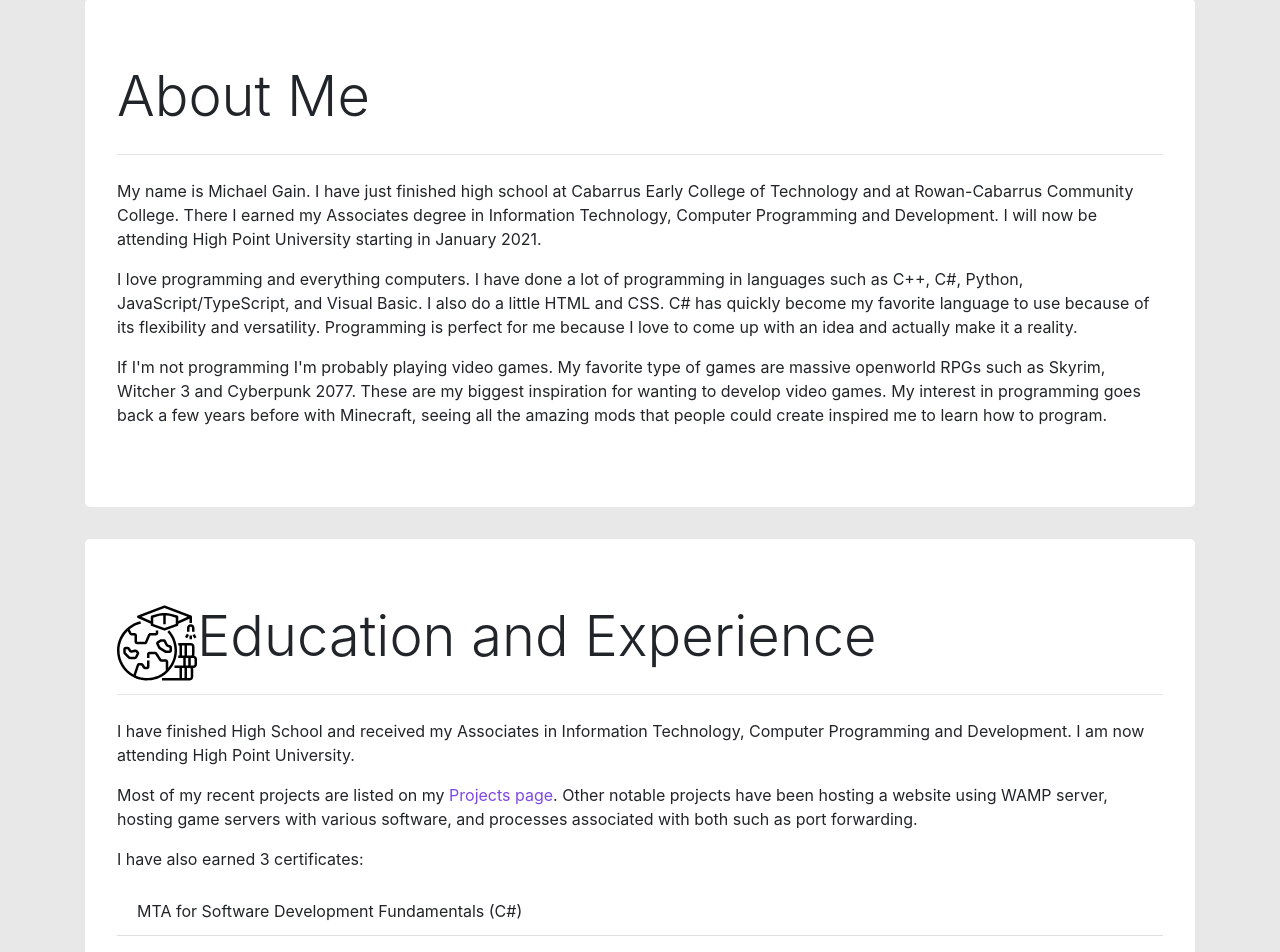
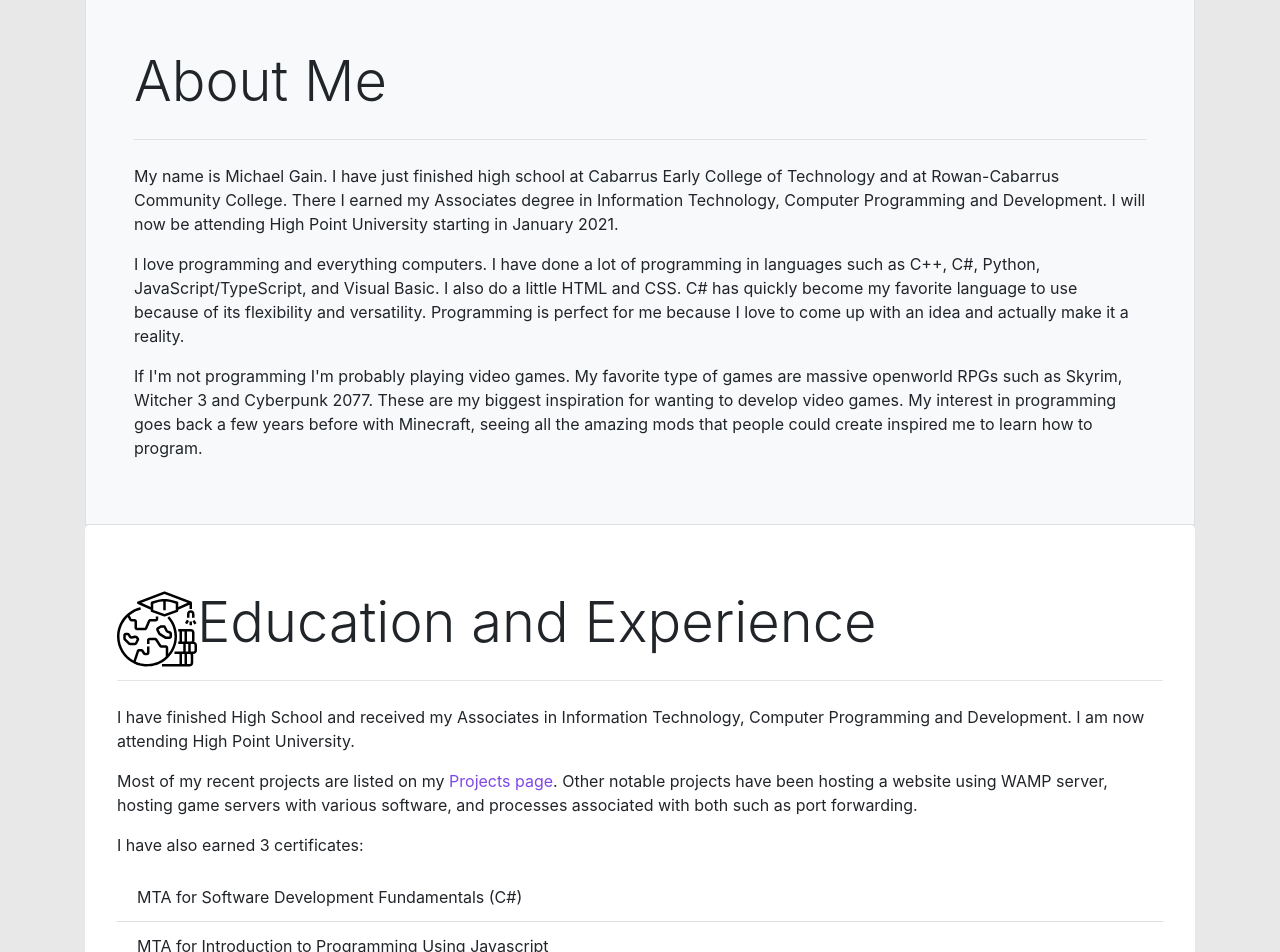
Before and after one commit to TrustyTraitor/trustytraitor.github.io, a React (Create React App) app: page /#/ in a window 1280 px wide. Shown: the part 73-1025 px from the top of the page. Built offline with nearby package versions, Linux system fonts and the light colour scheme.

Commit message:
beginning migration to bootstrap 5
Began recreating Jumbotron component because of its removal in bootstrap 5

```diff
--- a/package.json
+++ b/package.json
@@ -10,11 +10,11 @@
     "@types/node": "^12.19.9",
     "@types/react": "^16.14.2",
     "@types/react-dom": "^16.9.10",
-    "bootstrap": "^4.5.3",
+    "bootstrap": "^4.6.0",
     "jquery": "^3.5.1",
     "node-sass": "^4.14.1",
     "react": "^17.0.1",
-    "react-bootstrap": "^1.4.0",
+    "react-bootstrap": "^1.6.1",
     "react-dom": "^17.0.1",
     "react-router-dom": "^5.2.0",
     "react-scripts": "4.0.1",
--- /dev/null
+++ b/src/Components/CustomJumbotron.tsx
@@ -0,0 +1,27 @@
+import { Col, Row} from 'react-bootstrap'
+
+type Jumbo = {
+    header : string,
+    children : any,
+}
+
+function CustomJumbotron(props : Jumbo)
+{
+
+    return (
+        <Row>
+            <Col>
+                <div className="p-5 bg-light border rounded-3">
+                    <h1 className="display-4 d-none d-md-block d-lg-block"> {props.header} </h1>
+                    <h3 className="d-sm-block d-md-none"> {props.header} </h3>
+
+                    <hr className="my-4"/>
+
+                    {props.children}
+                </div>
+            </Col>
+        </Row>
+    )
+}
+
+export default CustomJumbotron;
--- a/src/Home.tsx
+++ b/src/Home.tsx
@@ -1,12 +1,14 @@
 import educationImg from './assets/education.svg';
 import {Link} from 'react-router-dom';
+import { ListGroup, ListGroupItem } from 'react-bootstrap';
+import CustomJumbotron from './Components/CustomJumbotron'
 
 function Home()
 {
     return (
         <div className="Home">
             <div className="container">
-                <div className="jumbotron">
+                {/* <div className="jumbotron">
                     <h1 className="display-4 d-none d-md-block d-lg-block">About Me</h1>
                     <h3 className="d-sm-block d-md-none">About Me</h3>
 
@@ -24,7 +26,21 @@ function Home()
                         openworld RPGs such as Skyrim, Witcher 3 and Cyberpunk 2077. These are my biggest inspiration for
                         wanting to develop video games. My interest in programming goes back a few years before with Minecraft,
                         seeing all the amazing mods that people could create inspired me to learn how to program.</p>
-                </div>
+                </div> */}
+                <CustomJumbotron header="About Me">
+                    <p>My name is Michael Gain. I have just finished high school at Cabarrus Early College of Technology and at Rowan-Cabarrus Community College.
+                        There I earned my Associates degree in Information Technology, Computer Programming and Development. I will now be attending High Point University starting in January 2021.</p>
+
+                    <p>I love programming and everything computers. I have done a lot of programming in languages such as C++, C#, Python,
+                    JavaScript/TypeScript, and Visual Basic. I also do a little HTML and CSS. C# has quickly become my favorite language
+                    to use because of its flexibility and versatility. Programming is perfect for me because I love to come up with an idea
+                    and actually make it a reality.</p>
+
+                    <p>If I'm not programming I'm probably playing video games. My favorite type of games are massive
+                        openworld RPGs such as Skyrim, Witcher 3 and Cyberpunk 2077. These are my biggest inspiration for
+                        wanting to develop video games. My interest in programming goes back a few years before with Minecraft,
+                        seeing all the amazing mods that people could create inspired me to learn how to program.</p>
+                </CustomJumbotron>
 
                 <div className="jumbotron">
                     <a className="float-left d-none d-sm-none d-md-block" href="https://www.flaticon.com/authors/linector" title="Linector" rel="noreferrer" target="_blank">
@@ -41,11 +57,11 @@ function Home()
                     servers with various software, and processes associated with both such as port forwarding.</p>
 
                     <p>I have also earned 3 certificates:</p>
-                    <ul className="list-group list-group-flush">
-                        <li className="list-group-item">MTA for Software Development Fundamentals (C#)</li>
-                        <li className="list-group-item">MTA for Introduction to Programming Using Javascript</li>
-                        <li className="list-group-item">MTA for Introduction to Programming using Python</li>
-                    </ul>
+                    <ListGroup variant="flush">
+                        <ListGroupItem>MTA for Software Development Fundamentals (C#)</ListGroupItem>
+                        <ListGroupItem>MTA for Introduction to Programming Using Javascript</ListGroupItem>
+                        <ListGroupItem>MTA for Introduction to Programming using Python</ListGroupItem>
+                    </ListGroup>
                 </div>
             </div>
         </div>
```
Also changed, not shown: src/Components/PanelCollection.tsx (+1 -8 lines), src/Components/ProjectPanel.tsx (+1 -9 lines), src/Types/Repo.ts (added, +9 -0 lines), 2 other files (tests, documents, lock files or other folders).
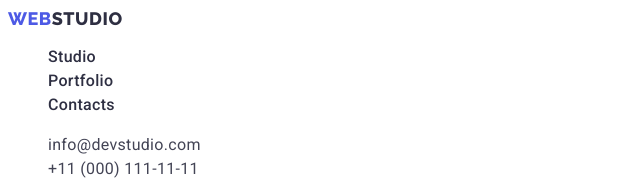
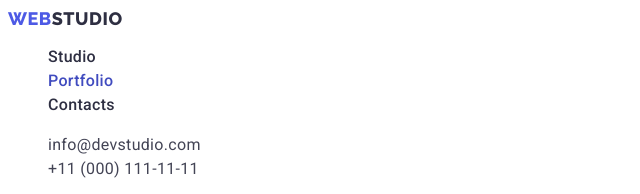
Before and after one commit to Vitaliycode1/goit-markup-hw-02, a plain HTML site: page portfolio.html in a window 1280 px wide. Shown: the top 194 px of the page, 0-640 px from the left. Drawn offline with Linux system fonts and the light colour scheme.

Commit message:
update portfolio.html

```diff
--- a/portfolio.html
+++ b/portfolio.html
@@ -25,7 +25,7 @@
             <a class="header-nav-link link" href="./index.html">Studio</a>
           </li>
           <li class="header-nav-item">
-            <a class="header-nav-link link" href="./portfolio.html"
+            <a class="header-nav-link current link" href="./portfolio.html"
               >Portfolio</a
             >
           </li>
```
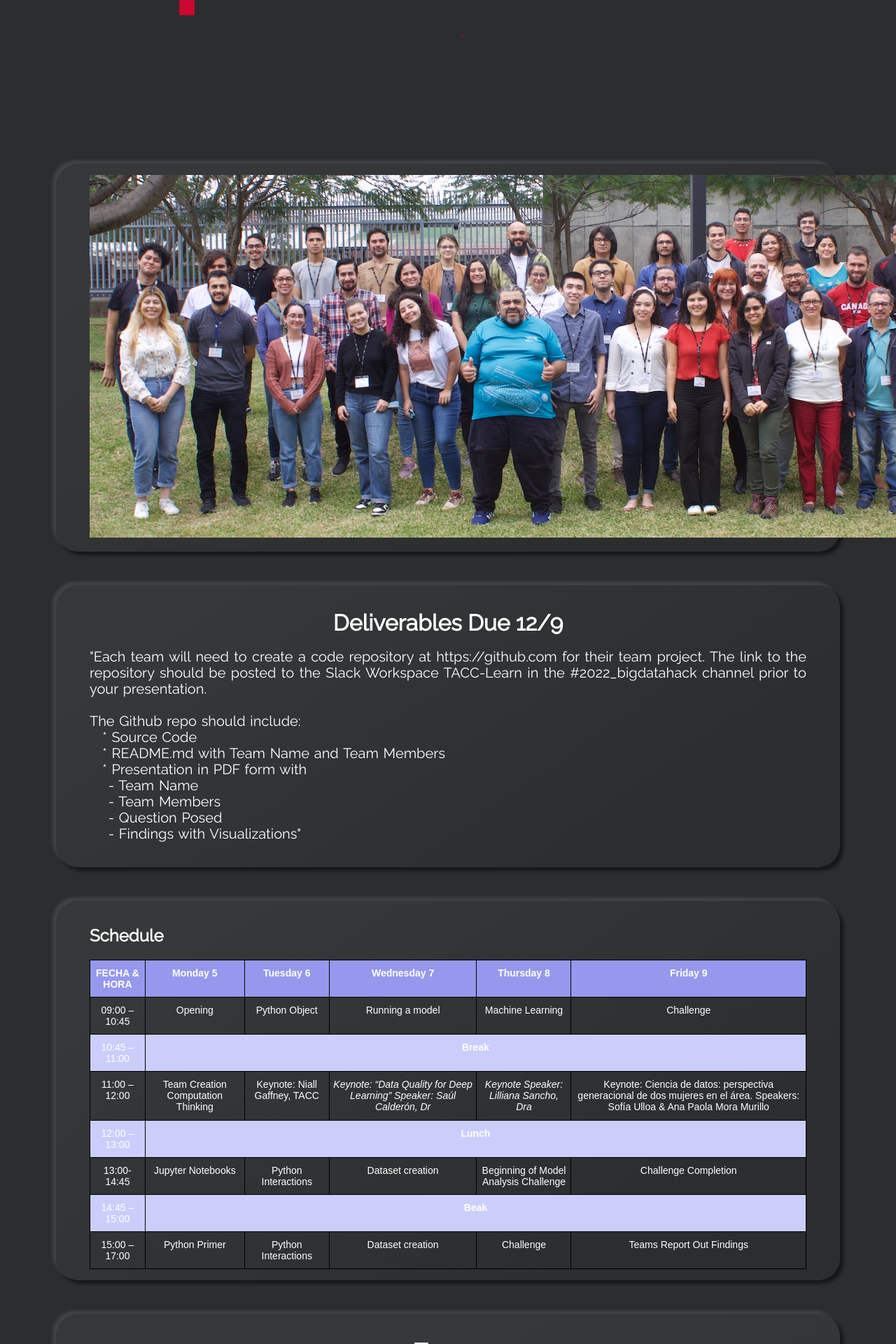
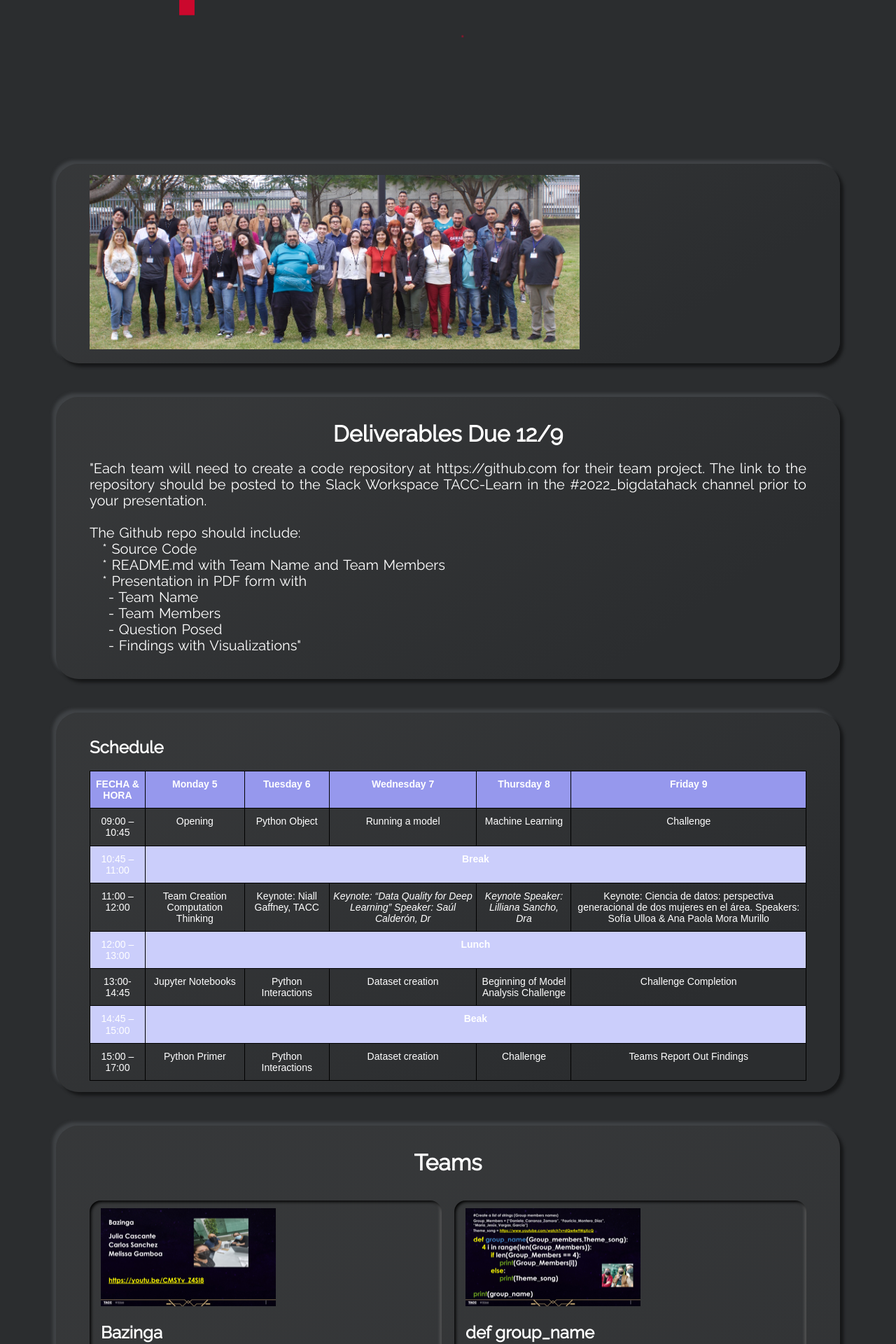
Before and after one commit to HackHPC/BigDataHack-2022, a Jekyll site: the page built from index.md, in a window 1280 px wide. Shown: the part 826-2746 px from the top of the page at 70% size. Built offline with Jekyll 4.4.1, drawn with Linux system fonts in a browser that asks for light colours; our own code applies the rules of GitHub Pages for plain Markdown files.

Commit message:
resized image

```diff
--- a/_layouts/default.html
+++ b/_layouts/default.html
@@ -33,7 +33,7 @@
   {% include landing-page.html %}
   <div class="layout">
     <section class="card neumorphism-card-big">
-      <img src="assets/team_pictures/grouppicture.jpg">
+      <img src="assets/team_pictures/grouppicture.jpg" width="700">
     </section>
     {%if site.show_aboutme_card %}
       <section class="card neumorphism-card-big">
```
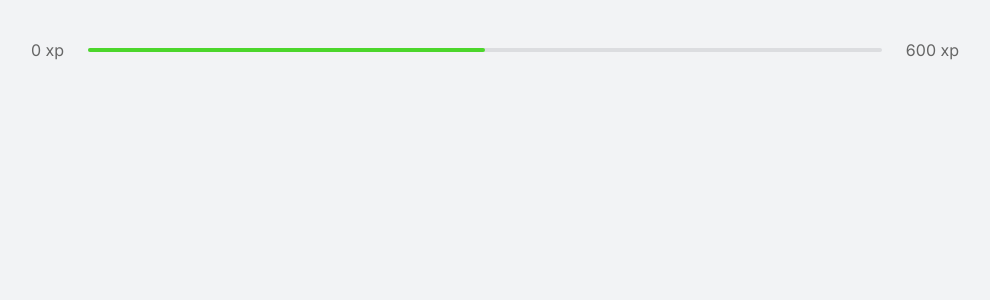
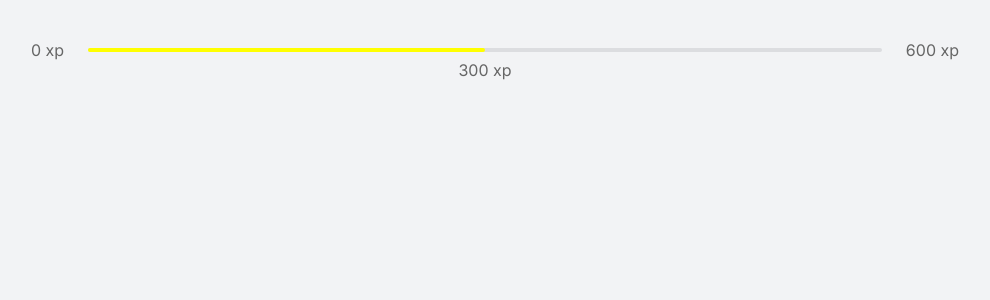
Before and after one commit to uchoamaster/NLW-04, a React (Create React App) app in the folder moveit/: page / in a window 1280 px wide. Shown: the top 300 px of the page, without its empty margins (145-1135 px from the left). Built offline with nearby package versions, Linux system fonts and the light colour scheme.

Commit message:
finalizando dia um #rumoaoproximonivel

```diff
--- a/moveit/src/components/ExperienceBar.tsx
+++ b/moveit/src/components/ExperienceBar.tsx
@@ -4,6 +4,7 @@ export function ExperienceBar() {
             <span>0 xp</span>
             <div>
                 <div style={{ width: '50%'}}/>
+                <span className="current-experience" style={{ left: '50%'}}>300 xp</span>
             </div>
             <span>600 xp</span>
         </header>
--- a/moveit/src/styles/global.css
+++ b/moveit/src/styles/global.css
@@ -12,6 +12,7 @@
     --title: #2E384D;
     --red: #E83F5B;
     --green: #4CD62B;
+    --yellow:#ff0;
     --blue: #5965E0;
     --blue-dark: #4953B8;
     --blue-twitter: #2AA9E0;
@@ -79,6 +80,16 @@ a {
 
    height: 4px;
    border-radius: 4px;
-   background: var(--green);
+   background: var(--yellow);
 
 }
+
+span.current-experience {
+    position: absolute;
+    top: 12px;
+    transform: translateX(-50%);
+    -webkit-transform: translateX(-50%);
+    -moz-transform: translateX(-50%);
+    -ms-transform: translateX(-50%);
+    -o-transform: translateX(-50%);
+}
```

________________

# WHAT YOU SHOULD DO
From the entries above, extract each line containing "ListGroupItem".

# RESPONSE TO THE EXERCISE
+import { ListGroup, ListGroupItem } from 'react-bootstrap';
+                        <ListGroupItem>MTA for Software Development Fundamentals (C#)</ListGroupItem>
+                        <ListGroupItem>MTA for Introduction to Programming Using Javascript</ListGroupItem>
+                        <ListGroupItem>MTA for Introduction to Programming using Python</ListGroupItem>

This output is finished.